Today, in this article, which holds a close place to my heart, I will not be writing about typical desi husbands who, in majority, are just… well… puppets either in the hands of their mothers or wives. What I want to talk about today is how important it is to understand what a woman leaves behind when she comes to live with her husband and his family. I am not denying the difficult nature of some women, they can be controlling and manipulative just like any other men… but I will try to convey the message how useless it is when a woman becomes another woman’s worst enemy. Marriage is a beautiful relationship; it allows an individual to develop as a person and to bring another human being into the world. It is a relationship based on trust, mutual respect and love. But why has our society made it quite the opposite? Women are killed, tortured because of lack of dowry, even today. I am ashamed to be a part of such a society where a woman is respected according to how much money or fortune she gives to her husband or in laws. What kind of Islam are we following, I wonder… as far as my limited knowledge is concerned, I don’t remember dowry being a criteria for any marriage.

Why does a mother-in-law become the monster-in-law? You beautiful mothers out there, what goes on in your heads? I had the chance once to speak with a woman who had the monster-in-law nature. I frankly asked her why she puts her daughter-in-law through so much hell… and what she said surprised me: I do it because my own mother-in-law did this with me. I really wanted to shake some sense into her, to beat common sense into her system and try to make her understand that this is a vicious cycle which will never end if she doesn’t put a stop to it. Dear mothers out there, please accept someone else’s daughter as your own, make her feel at home, make her feel safe. And men out there, married or unmarried, you have a wife or you will have one. You do realize she will be with you until your death (speaking averagely); she will be here when your mother is gone, she is or will be the mother of your children. Why make her an opponent? Putting her down in front of others, showing that you don’t love her… what kind of behavior is that? Aren’t you supposed to love your own wife?! When does it become a battle? And why does it have to? Mothers out there, please raise good sons, our society lacks such gems.

And my dear women fellows, relationships are not easy. Look at how things are/were with your own parents. As a daughter, I don’t always get what I want and it makes perfect sense. I still argue with my parents on silly things, but we all know there’s a thin line that should never be crossed. On the contrary, it should be respected. But let’s try treating our in-laws just like the way we would treat our own parents. Sacrifices, compromises, call it whatever you want, but MAKE YOUR SHADI WORK, dammit! The easiest thing on earth is to get married; trust me! It takes what, 5 seconds?! But the real test starts when you are in a marriage… accept the changes, adapt yourselves to this new commitment and give it your best. Having said that, don’t remain in a relationship that gives you no respect, no love, no trust and no happiness either; you live, after all, only once. But let this be an educated decision rather than an emotional one. Breaking is easy. Mending takes forever…
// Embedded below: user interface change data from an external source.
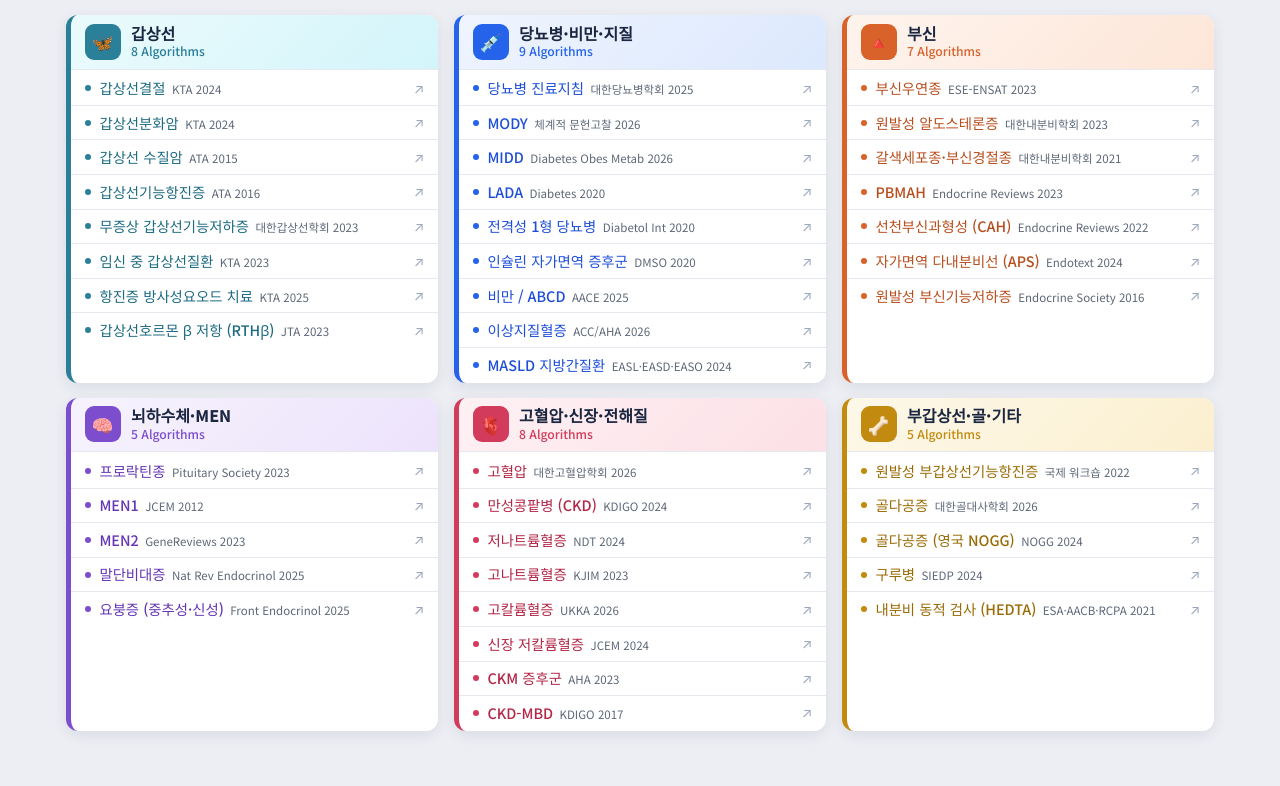
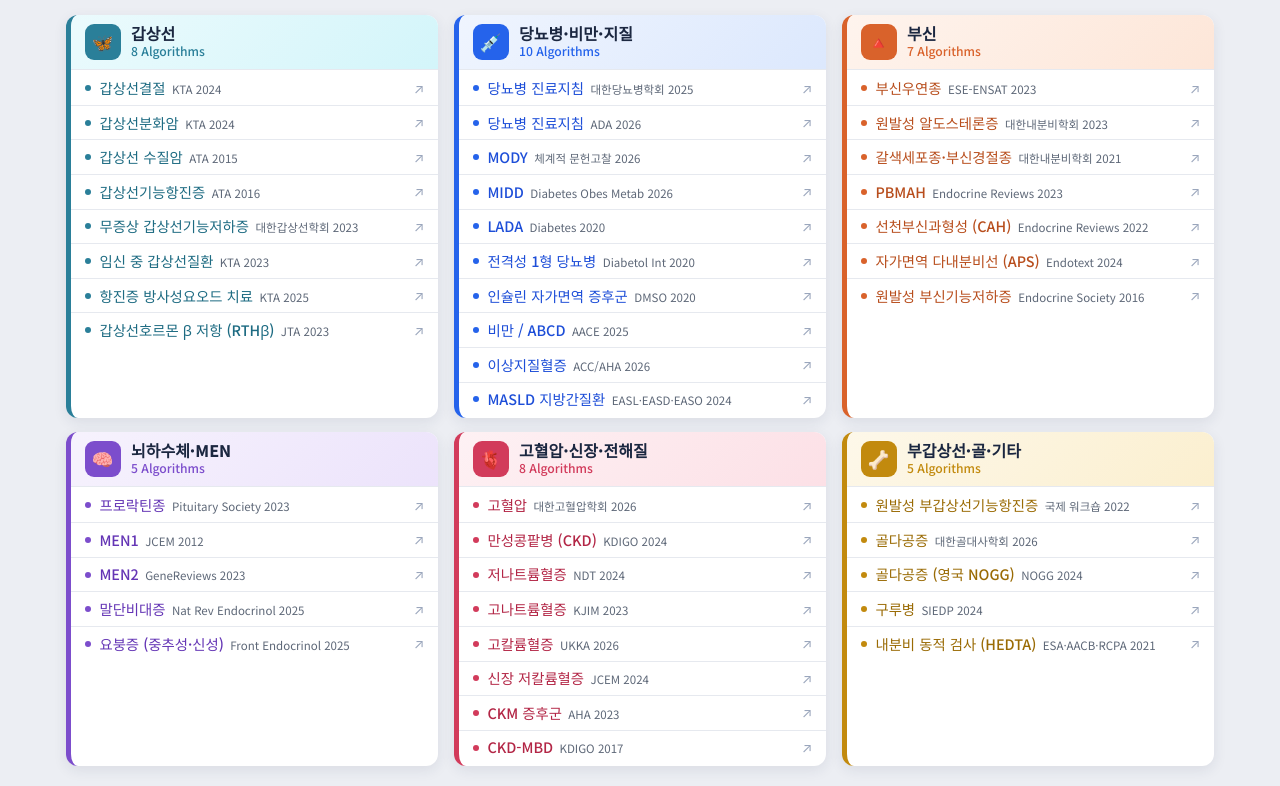
Before and after one commit to huydad-bot/endocrine-algorithm, a plain HTML site: page index.html in a window 1280 px wide. Shown: the part 115-901 px from the top of the page. Before the commit the page ends 866 px from the top, so only its background shows below. Drawn offline with Linux system fonts and the light colour scheme.

Commit message:
Add files via upload

```diff
--- a/index.html
+++ b/index.html
@@ -82,6 +82,7 @@ const GROUPS = [
   ['rthb','갑상선호르몬 β 저항 (RTHβ)','JTA 2023']]],
  ['당뇨병·비만·지질','💉','#2563EB','#DCE8FD','#1D4ED8',[
   ['KDA2025','당뇨병 진료지침','대한당뇨병학회 2025'],
+  ['ADA-2026','당뇨병 진료지침','ADA 2026'],
   ['mody','MODY','체계적 문헌고찰 2026'],
   ['midd','MIDD','Diabetes Obes Metab 2026'],
   ['lada','LADA','Diabetes 2020'],
```
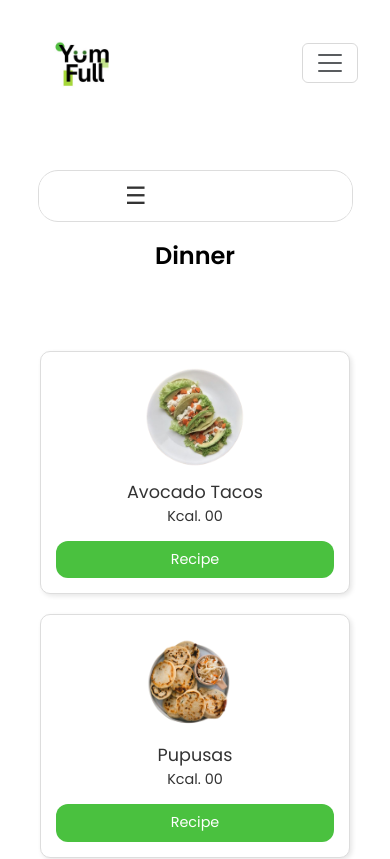
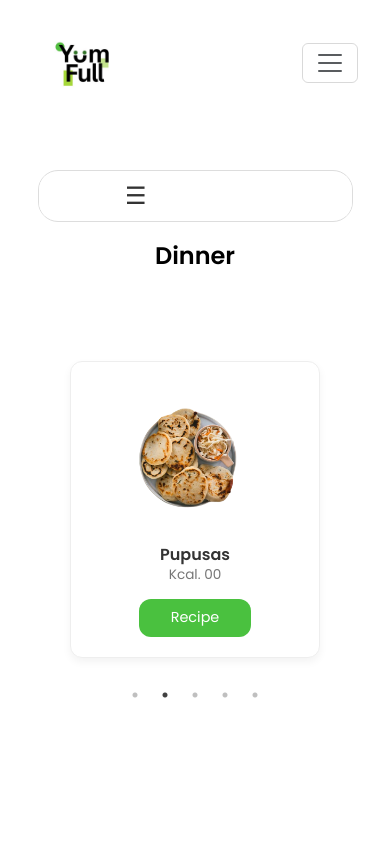
Before and after one commit to ArianaSaenz/FrontEnd-Yumfull, a React (Create React App) app: page /Dinner in a window 390 px wide. Shown: the top 859 px of the page. Built offline with nearby package versions, Linux system fonts and the light colour scheme.

Commit message:
Se modificó el tamaño de img y se agregó carrusel

```diff
--- a/package.json
+++ b/package.json
@@ -14,6 +14,8 @@
     "react-icons": "^5.5.0",
     "react-router-dom": "^6.30.1",
     "react-scripts": "5.0.1",
+    "react-slick": "^0.30.3",
+    "slick-carousel": "^1.8.1",
     "web-vitals": "^2.1.4"
   },
   "scripts": {
--- a/src/Pages/Recipes/Breakfast.js
+++ b/src/Pages/Recipes/Breakfast.js
@@ -1,4 +1,7 @@
 import React from 'react';
+import Slider from 'react-slick';
+import 'slick-carousel/slick/slick.css';
+import 'slick-carousel/slick/slick-theme.css';
 //breakfast images
 import eggavocado from './images/eggavocado.png';
 import eggberries from './images/eggberries.png';
@@ -17,6 +20,30 @@ function Breakfast() {
      salvadoranTípico: salvadorantipico
     };
 
+    const settings = {
+    dots: true,
+    infinite: true, // permite repetición
+    speed: 500,
+    slidesToShow: 5,
+    slidesToScroll: 1,
+    autoplay: true,
+    autoplaySpeed: 3000,
+    responsive: [
+        {
+            breakpoint: 1024,
+            settings: {
+                slidesToShow: 2
+            }
+        },
+        {
+            breakpoint: 600,
+            settings: {
+                slidesToShow: 1
+            }
+        }
+    ]
+};
+
     return (
         <div className="breakfast-page">
             <header>
@@ -30,6 +57,7 @@ function Breakfast() {
             </header>
 
             <section className="recipes-grid">
+                <Slider {...settings}>
                     {Object.keys(recipeImages).map((name, i) => (
                         <div className="recipe-card" key={i}>
                             <img src={recipeImages[name]} alt={name} />
@@ -38,6 +66,7 @@ function Breakfast() {
                             <button>Recipe</button>
                         </div>
                     ))}
+                </Slider>
             </section>
         </div>
 
--- a/src/Pages/Recipes/Dinner.js
+++ b/src/Pages/Recipes/Dinner.js
@@ -1,4 +1,7 @@
 import React from 'react';
+import Slider from 'react-slick';
+import 'slick-carousel/slick/slick.css';
+import 'slick-carousel/slick/slick-theme.css';
 //dinner images
 import avocadotacos from './images/avocadotacos.png';
 import pupusas from './images/pupusas.png';
@@ -17,6 +20,30 @@ function Dinner() {
        hamSandwich: sandwich
     };
 
+        const settings = {
+    dots: true,
+    infinite: true, // permite repetición
+    speed: 500,
+    slidesToShow: 5,
+    slidesToScroll: 1,
+    autoplay: true,
+    autoplaySpeed: 3000,
+    responsive: [
+        {
+            breakpoint: 1024,
+            settings: {
+                slidesToShow: 2
+            }
+        },
+        {
+            breakpoint: 600,
+            settings: {
+                slidesToShow: 1
+            }
+        }
+    ]
+};
+
     return (
         <div className="dinner-page">
             <header>
@@ -30,6 +57,7 @@ function Dinner() {
             </header>
 
             <section className="recipes-grid">
+                <Slider {...settings}>
                     {Object.keys(recipeImages).map((name, i) => (
                         <div className="recipe-card" key={i}>
                             <img src={recipeImages[name]} alt={name} />
@@ -38,6 +66,7 @@ function Dinner() {
                             <button>Recipe</button>
                         </div>
                     ))}
+                </Slider>
             </section>
         </div>
 
--- a/src/Pages/Recipes/Lunch.js
+++ b/src/Pages/Recipes/Lunch.js
@@ -1,4 +1,7 @@
 import React from 'react';
+import Slider from 'react-slick';
+import 'slick-carousel/slick/slick.css';
+import 'slick-carousel/slick/slick-theme.css';
 //lunch images
 import broccolichicken from './images/broccolichicken.png';
 import broccolishrimp from './images/broccolishrimp.png';
@@ -17,6 +20,30 @@ function Lunch() {
         vegetablePasta:vegetablepasta
     };
 
+    const settings = {
+    dots: true,
+    infinite: true, // permite repetición
+    speed: 500,
+    slidesToShow: 5,
+    slidesToScroll: 1,
+    autoplay: true,
+    autoplaySpeed: 3000,
+    responsive: [
+        {
+            breakpoint: 1024,
+            settings: {
+                slidesToShow: 2
+            }
+        },
+        {
+            breakpoint: 600,
+            settings: {
+                slidesToShow: 1
+            }
+        }
+    ]
+};
+
     return (
         <div className="lunch-page">
             <header>
@@ -30,6 +57,7 @@ function Lunch() {
             </header>
 
             <section className="recipes-grid">
+                <Slider {...settings}>
                     {Object.keys(recipeImages).map((name, i) => (
                         <div className="recipe-card" key={i}>
                             <img src={recipeImages[name]} alt={name} />
@@ -38,6 +66,7 @@ function Lunch() {
                             <button>Recipe</button>
                         </div>
                     ))}
+                </Slider>
             </section>
         </div>
 
--- a/src/Pages/Recipes/Recipes.css
+++ b/src/Pages/Recipes/Recipes.css
@@ -74,53 +74,76 @@ h1 {
 }
 
 .recipes-grid {
-    display: grid;
-    grid-template-columns: repeat(auto-fill, minmax(200px, 1fr));
+    grid-template-columns: repeat(auto-fill, minmax(950px, 1fr));
     gap: 20px;
     max-width: 1120px;
     margin: 0 auto;
     padding: 20px;
 }
 
+/* Carousel wrapper mantiene el carrusel centrado */
+.carousel-wrapper {
+    max-width: 1120px;
+    margin: 0 auto;
+    padding: 40px 20px;
+}
+
+/* Asegura que cada slide tenga espacio */
+.slick-slide > div {
+    display: flex !important;
+    justify-content: center;
+    padding: 10px;
+}
+
+/* Tarjeta de receta con estilo limpio y centrado */
 .recipe-card {
-    background: #fff;
-    border: 1px solid #ddd;
-    border-radius: 10px;
-    box-shadow: 2px 2px 5px rgba(0, 0, 0, 0.1);
-    padding: 15px;
-    text-align: center;
-    transition: transform 0.2s;
+    background-color: #fff;
+    border: 1px solid #eee;
+    border-radius: 12px;
+    box-shadow: 0 4px 8px rgba(0, 0, 0, 0.05);
+    max-width: 250px;
+    width: 100%;
+    padding: 20px;
     display: flex;
     flex-direction: column;
+    align-items: center; /* Centra todo horizontalmente */
     justify-content: space-between;
+    text-align: center;
+    transition: transform 0.3s ease;
 }
 
 .recipe-card:hover {
-    transform: scale(1.02);
+    transform: scale(1.03);
 }
 
+/* Imagen centrada y circular */
 .recipe-card img {
     width: 120px;
     height: 120px;
     object-fit: cover;
-    border-radius: 8px;
-    margin: 0 auto 10px;
+    border-radius: 50%;
+    margin: 0 auto 15px auto;
     display: block;
 }
 
 
+/* Títulos y textos */
 .recipe-card h3 {
-    font-size: 1.1rem;
-    margin: 0.3rem 0;
+    font-size: 1rem;
+    font-weight: 600;
+    margin: 0.5rem 0 0.2rem;
+    color: #333;
 }
 
 .recipe-card h5 {
-    font-size: 0.9rem;
+    font-size: 0.85rem;
+    color: #777;
     margin-bottom: 1rem;
 }
 
+/* Botón centrado visualmente */
 .recipe-card button {
-    padding: 0.5rem 1rem;
+    padding: 0.5rem 2rem;
     background-color: #4AC13F;
     border: none;
     color: white;
@@ -128,12 +151,12 @@ h1 {
     border-radius: 12px;
     cursor: pointer;
     transition: background-color 0.3s;
+    align-self: center; /* <-- esto lo centra dentro del card */
 }
 
 .recipe-card button:hover {
     background-color: #18360F;
 }
-
 
 @media (max-width: 480px) {
     h1 {
@@ -146,8 +169,8 @@ h1 {
     }
 
     .recipe-card img {
-        width: 100px;
-        height: 100px;
+        width: 120px;
+        height: auto;
     }
 
     .recipe-card button {
--- a/src/Pages/Recipes/Snack.js
+++ b/src/Pages/Recipes/Snack.js
@@ -1,4 +1,7 @@
 import React from 'react';
+import Slider from 'react-slick';
+import 'slick-carousel/slick/slick.css';
+import 'slick-carousel/slick/slick-theme.css';
 //breakfast images
 import granolabar from './images/granolabar.png';
 import oatsfruit from './images/oatsfruit.png';
@@ -17,6 +20,30 @@ function Snack() {
     appleCake: applecake
     };
 
+    const settings = {
+    dots: true,
+    infinite: true, // permite repetición
+    speed: 500,
+    slidesToShow: 5,
+    slidesToScroll: 1,
+    autoplay: true,
+    autoplaySpeed: 3000,
+    responsive: [
+        {
+            breakpoint: 1024,
+            settings: {
+                slidesToShow: 2
+            }
+        },
+        {
+            breakpoint: 600,
+            settings: {
+                slidesToShow: 1
+            }
+        }
+    ]
+};
+
 
     return (
         <div className="snack-page">
@@ -31,6 +58,7 @@ function Snack() {
             </header>
 
             <section className="recipes-grid">
+                <Slider {...settings}>
                     {Object.keys(recipeImages).map((name, i) => (
                         <div className="recipe-card" key={i}>
                             <img src={recipeImages[name]} alt={name} />
@@ -39,6 +67,7 @@ function Snack() {
                             <button>Recipe</button>
                         </div>
                     ))}
+                </Slider>
             </section>
         </div>
 
```
Also changed, not shown: 1 other file (tests, documents, lock files or other folders). Lines whose indentation alone changed are shown as unchanged.
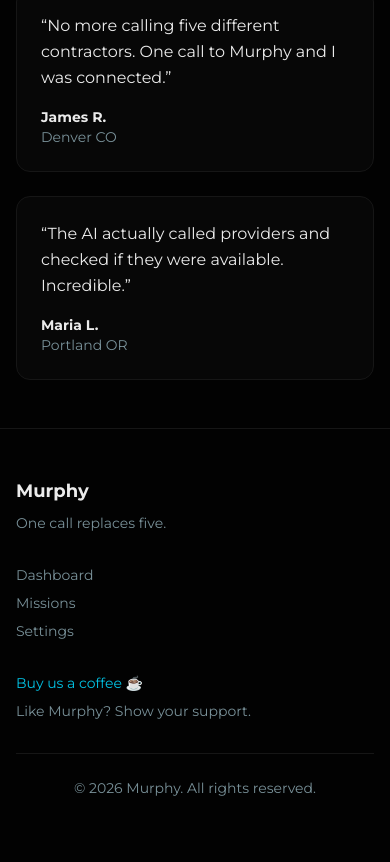
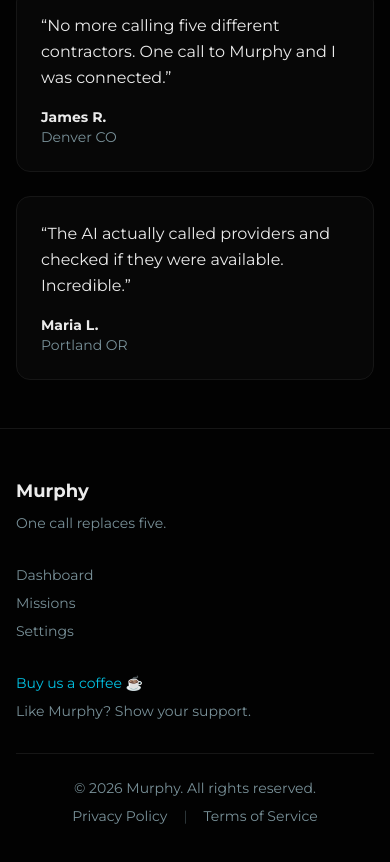
Before and after one commit to cardinalconseils/OpenClaw-Vercel, a Next.js app in the folder frontend/: page / in a window 390 px wide. Shown: the part 1914-2776 px from the top of the page. Built offline with nearby package versions, Linux system fonts and the light colour scheme; no server answers.

Commit message:
feat(10-02): add Privacy Policy and Terms of Service links to footer copyright row
- Replace single-column copyright paragraph with responsive flex layout
- Add /privacy and /terms links with separator in copyright row
- Stacks vertically on mobile, inline on sm+ breakpoints

```diff
--- a/frontend/src/components/landing/footer.tsx
+++ b/frontend/src/components/landing/footer.tsx
@@ -55,10 +55,25 @@ export function Footer() {
         </div>
 
         {/* Copyright */}
-        <div className="border-t border-border pt-6">
-          <p className="font-sans text-sm font-normal text-muted-foreground text-center">
+        <div className="border-t border-border pt-6 flex flex-col sm:flex-row items-center justify-center gap-2 sm:gap-6">
+          <p className="font-sans text-sm font-normal text-muted-foreground">
             &copy; {year} Murphy. All rights reserved.
           </p>
+          <div className="flex items-center gap-4">
+            <Link
+              href="/privacy"
+              className="font-sans text-sm font-normal text-muted-foreground hover:text-foreground transition-colors"
+            >
+              Privacy Policy
+            </Link>
+            <span className="text-muted-foreground/40 text-sm">|</span>
+            <Link
+              href="/terms"
+              className="font-sans text-sm font-normal text-muted-foreground hover:text-foreground transition-colors"
+            >
+              Terms of Service
+            </Link>
+          </div>
         </div>
       </div>
     </footer>
```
The writer is a PhD French literature. She’s now a professor of French settled in Canada.